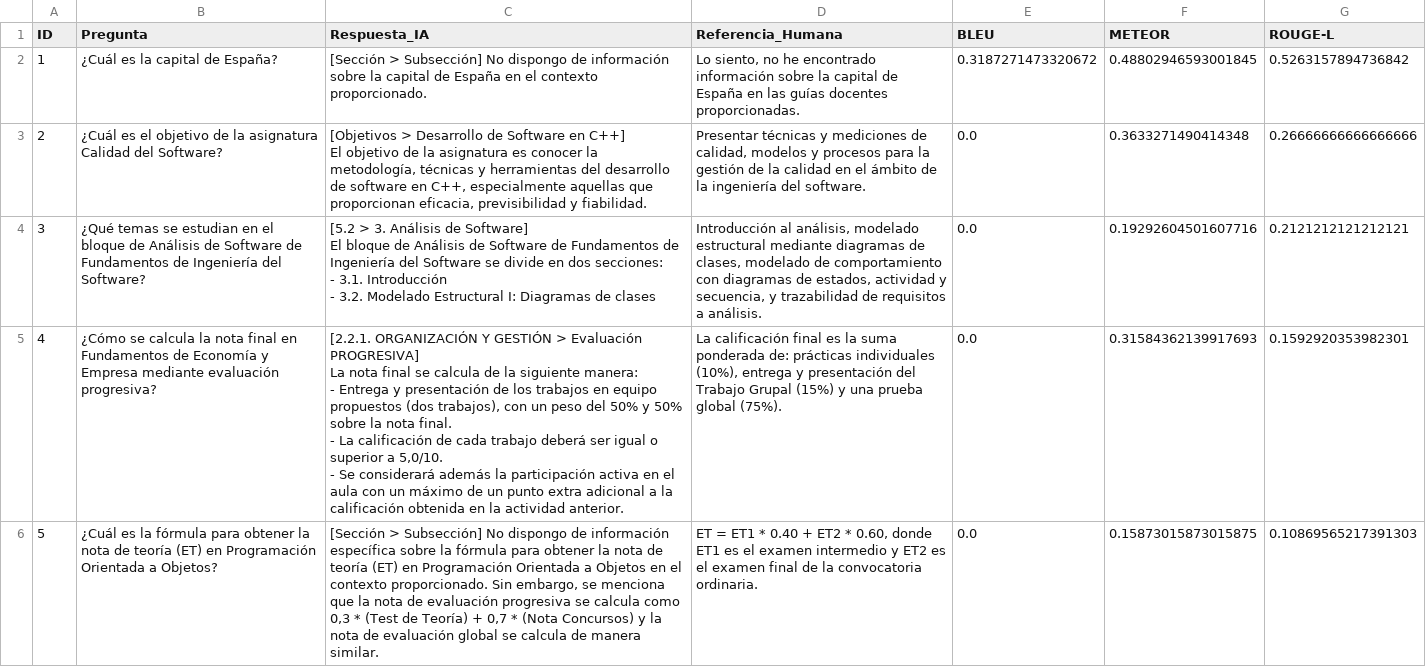
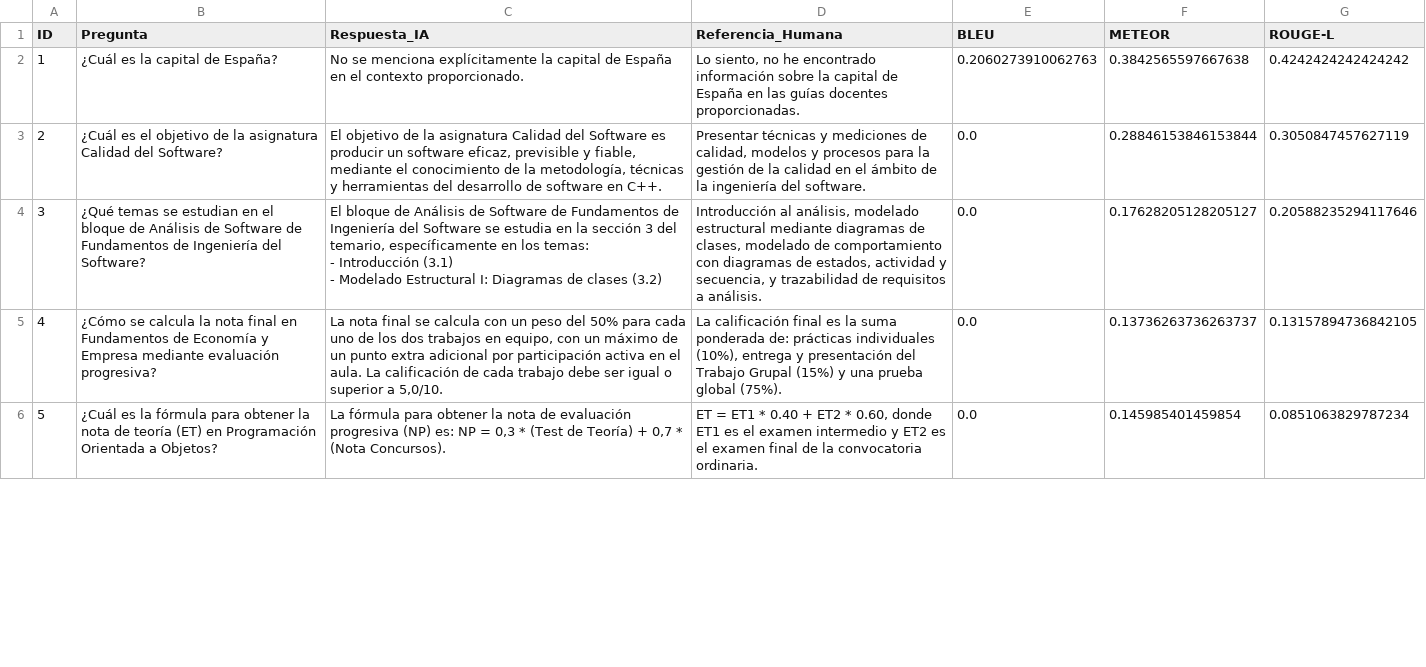
Before and after one commit to guia-project/rag-guias, a CSV file: data/resultados_tras_mejora2/eval_results_groq.csv, drawn as a sheet; only a part is shown; ↵ is a line break in a cell; the diff covers the shown part only; the diff names each change by its address in the sheet, - before the commit and + after, or states it on an @@ line.

```diff
--- a/data/resultados_tras_mejora2/eval_results_groq.csv
+++ b/data/resultados_tras_mejora2/eval_results_groq.csv
-C2 (Respuesta_IA): [Sección > Subsección] No dispongo de información sobre la capital…
+C2 (Respuesta_IA): No se menciona explícitamente la capital…
-E2 (BLEU): 0.3187271473320672
+E2 (BLEU): 0.2060273910062763
-F2 (METEOR): 0.48802946593001845
+F2 (METEOR): 0.3842565597667638
-G2 (ROUGE-L): 0.5263157894736842
+G2 (ROUGE-L): 0.4242424242424242
-C3 (Respuesta_IA): [Objetivos > Desarrollo de Software en C++] ↵ El objetivo de la asignatura es conocer la metodología, técnicas y herramientas del desarrollo de software en C++, especialmente aquellas que proporcionan eficacia, previsibilidad y fiabilidad.
+C3 (Respuesta_IA): El objetivo de la asignatura Calidad del Software es producir un software eficaz, previsible y fiable, mediante el conocimiento de la metodología, técnicas y herramientas del desarrollo de software en C++.
-F3 (METEOR): 0.3633271490414348
+F3 (METEOR): 0.28846153846153844
-G3 (ROUGE-L): 0.26666666666666666
+G3 (ROUGE-L): 0.3050847457627119
-C4 (Respuesta_IA): [5.2 > 3. Análisis de Software] ↵ El bloque de Análisis de Software de Fundamentos de Ingeniería del Software se divide en dos secciones: ↵ - 3.1. Introducción ↵ - 3.2. Modelado Estructural I: Diagramas de clases
+C4 (Respuesta_IA): El bloque de Análisis de Software de Fundamentos de Ingeniería del Software se estudia en la sección 3 del temario, específicamente en los temas: ↵ - Introducción (3.1) ↵ - Modelado Estructural I: Diagramas de clases (3.2)
-F4 (METEOR): 0.19292604501607716
+F4 (METEOR): 0.17628205128205127
-G4 (ROUGE-L): 0.2121212121212121
+G4 (ROUGE-L): 0.20588235294117646
-C5 (Respuesta_IA): [2.2.1. ORGANIZACIÓN Y GESTIÓN > Evaluación PROGRESIVA] ↵ La nota final se calcula de la siguiente manera: ↵ - Entrega y presentación de los trabajos en equipo propuestos (dos trabajos), con un peso del 50% y 50% sobre la nota final. ↵ - La calificación de cada trabajo deberá ser igual o superior a 5,0/10. ↵ - Se considerará además la participación activa en el aula con un máximo de un punto extra adicional a la calificación obtenida en la actividad anterior.
+C5 (Respuesta_IA): La nota final se calcula con un peso del 50% para cada uno de los dos trabajos en equipo, con un máximo de un punto extra adicional por participación activa en el aula. La calificación de cada trabajo debe ser igual o superior a 5,0/10.
-F5 (METEOR): 0.31584362139917693
+F5 (METEOR): 0.13736263736263737
-G5 (ROUGE-L): 0.1592920353982301
+G5 (ROUGE-L): 0.13157894736842105
-C6 (Respuesta_IA): [Sección > Subsección] No dispongo de información específica sobre la fórmula para obtener la nota de teoría (ET) en Programación Orientada a Objetos en el contexto proporcionado. Sin embargo, se menciona que la nota de evaluación progresiva se calcula como 0,3 * (Test de Teoría) + 0,7 * (Nota Concursos) y la nota de evaluación global se calcula de manera similar.
+C6 (Respuesta_IA): La fórmula para obtener la nota de evaluación progresiva (NP) es: NP = 0,3 * (Test de Teoría) + 0,7 * (Nota Concursos).
-F6 (METEOR): 0.15873015873015875
+F6 (METEOR): 0.145985401459854
-G6 (ROUGE-L): 0.10869565217391303
+G6 (ROUGE-L): 0.0851063829787234
```
Also changed, not shown: 114 edited cells elsewhere in this file, data/resultados_tras_mejora2/eval_results_mistral.csv, 5 other files.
● ● ●
• EXERCISE AIM: The copy you return must match the records above exactly, minus any images.

• SOLUTION FOR THIS EXERCISE:
Before and after one commit to guia-project/rag-guias, a CSV file: data/resultados_tras_mejora2/eval_results_groq.csv, drawn as a sheet; only a part is shown; ↵ is a line break in a cell; the diff covers the shown part only; the diff names each change by its address in the sheet, - before the commit and + after, or states it on an @@ line.

```diff
--- a/data/resultados_tras_mejora2/eval_results_groq.csv
+++ b/data/resultados_tras_mejora2/eval_results_groq.csv
-C2 (Respuesta_IA): [Sección > Subsección] No dispongo de información sobre la capital…
+C2 (Respuesta_IA): No se menciona explícitamente la capital…
-E2 (BLEU): 0.3187271473320672
+E2 (BLEU): 0.2060273910062763
-F2 (METEOR): 0.48802946593001845
+F2 (METEOR): 0.3842565597667638
-G2 (ROUGE-L): 0.5263157894736842
+G2 (ROUGE-L): 0.4242424242424242
-C3 (Respuesta_IA): [Objetivos > Desarrollo de Software en C++] ↵ El objetivo de la asignatura es conocer la metodología, técnicas y herramientas del desarrollo de software en C++, especialmente aquellas que proporcionan eficacia, previsibilidad y fiabilidad.
+C3 (Respuesta_IA): El objetivo de la asignatura Calidad del Software es producir un software eficaz, previsible y fiable, mediante el conocimiento de la metodología, técnicas y herramientas del desarrollo de software en C++.
-F3 (METEOR): 0.3633271490414348
+F3 (METEOR): 0.28846153846153844
-G3 (ROUGE-L): 0.26666666666666666
+G3 (ROUGE-L): 0.3050847457627119
-C4 (Respuesta_IA): [5.2 > 3. Análisis de Software] ↵ El bloque de Análisis de Software de Fundamentos de Ingeniería del Software se divide en dos secciones: ↵ - 3.1. Introducción ↵ - 3.2. Modelado Estructural I: Diagramas de clases
+C4 (Respuesta_IA): El bloque de Análisis de Software de Fundamentos de Ingeniería del Software se estudia en la sección 3 del temario, específicamente en los temas: ↵ - Introducción (3.1) ↵ - Modelado Estructural I: Diagramas de clases (3.2)
-F4 (METEOR): 0.19292604501607716
+F4 (METEOR): 0.17628205128205127
-G4 (ROUGE-L): 0.2121212121212121
+G4 (ROUGE-L): 0.20588235294117646
-C5 (Respuesta_IA): [2.2.1. ORGANIZACIÓN Y GESTIÓN > Evaluación PROGRESIVA] ↵ La nota final se calcula de la siguiente manera: ↵ - Entrega y presentación de los trabajos en equipo propuestos (dos trabajos), con un peso del 50% y 50% sobre la nota final. ↵ - La calificación de cada trabajo deberá ser igual o superior a 5,0/10. ↵ - Se considerará además la participación activa en el aula con un máximo de un punto extra adicional a la calificación obtenida en la actividad anterior.
+C5 (Respuesta_IA): La nota final se calcula con un peso del 50% para cada uno de los dos trabajos en equipo, con un máximo de un punto extra adicional por participación activa en el aula. La calificación de cada trabajo debe ser igual o superior a 5,0/10.
-F5 (METEOR): 0.31584362139917693
+F5 (METEOR): 0.13736263736263737
-G5 (ROUGE-L): 0.1592920353982301
+G5 (ROUGE-L): 0.13157894736842105
-C6 (Respuesta_IA): [Sección > Subsección] No dispongo de información específica sobre la fórmula para obtener la nota de teoría (ET) en Programación Orientada a Objetos en el contexto proporcionado. Sin embargo, se menciona que la nota de evaluación progresiva se calcula como 0,3 * (Test de Teoría) + 0,7 * (Nota Concursos) y la nota de evaluación global se calcula de manera similar.
+C6 (Respuesta_IA): La fórmula para obtener la nota de evaluación progresiva (NP) es: NP = 0,3 * (Test de Teoría) + 0,7 * (Nota Concursos).
-F6 (METEOR): 0.15873015873015875
+F6 (METEOR): 0.145985401459854
-G6 (ROUGE-L): 0.10869565217391303
+G6 (ROUGE-L): 0.0851063829787234
```
Also changed, not shown: 114 edited cells elsewhere in this file, data/resultados_tras_mejora2/eval_results_mistral.csv, 5 other files.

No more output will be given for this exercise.